[ENTRIES SUPPLIED]

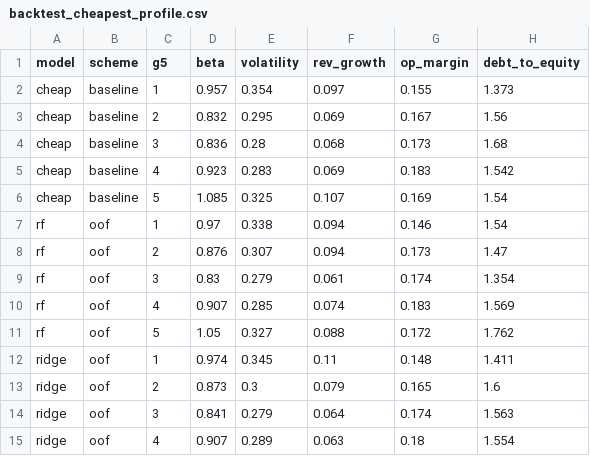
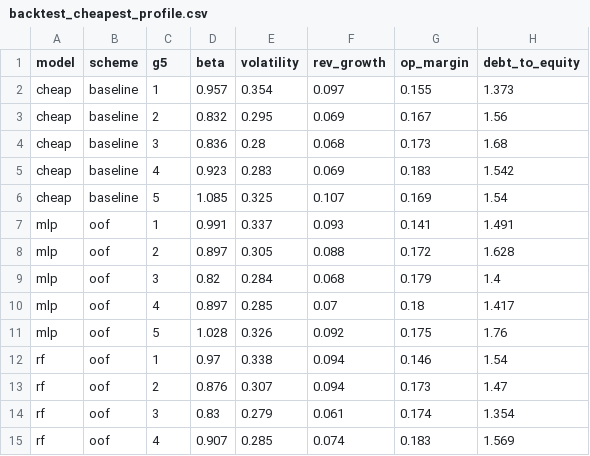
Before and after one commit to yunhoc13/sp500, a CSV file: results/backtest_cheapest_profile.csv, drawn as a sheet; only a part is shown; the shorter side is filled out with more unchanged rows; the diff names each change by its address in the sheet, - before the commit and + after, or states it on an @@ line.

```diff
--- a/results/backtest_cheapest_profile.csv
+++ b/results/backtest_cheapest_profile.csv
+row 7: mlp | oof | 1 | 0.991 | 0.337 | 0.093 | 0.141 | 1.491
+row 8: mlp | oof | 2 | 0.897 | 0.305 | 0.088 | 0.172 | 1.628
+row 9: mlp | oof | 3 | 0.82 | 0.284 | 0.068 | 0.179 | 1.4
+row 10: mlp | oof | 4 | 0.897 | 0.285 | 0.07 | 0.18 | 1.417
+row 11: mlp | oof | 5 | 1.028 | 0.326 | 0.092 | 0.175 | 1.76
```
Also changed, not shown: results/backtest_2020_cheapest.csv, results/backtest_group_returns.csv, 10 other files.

[/ENTRIES SUPPLIED]

*TASK DESCRIPTION:* Your answer is all of the records restated word for word, pictures excluded.

*SOLUTION TO THE EXERCISE:*
Before and after one commit to yunhoc13/sp500, a CSV file: results/backtest_cheapest_profile.csv, drawn as a sheet; only a part is shown; the shorter side is filled out with more unchanged rows; the diff names each change by its address in the sheet, - before the commit and + after, or states it on an @@ line.

```diff
--- a/results/backtest_cheapest_profile.csv
+++ b/results/backtest_cheapest_profile.csv
+row 7: mlp | oof | 1 | 0.991 | 0.337 | 0.093 | 0.141 | 1.491
+row 8: mlp | oof | 2 | 0.897 | 0.305 | 0.088 | 0.172 | 1.628
+row 9: mlp | oof | 3 | 0.82 | 0.284 | 0.068 | 0.179 | 1.4
+row 10: mlp | oof | 4 | 0.897 | 0.285 | 0.07 | 0.18 | 1.417
+row 11: mlp | oof | 5 | 1.028 | 0.326 | 0.092 | 0.175 | 1.76
```
Also changed, not shown: results/backtest_2020_cheapest.csv, results/backtest_group_returns.csv, 10 other files.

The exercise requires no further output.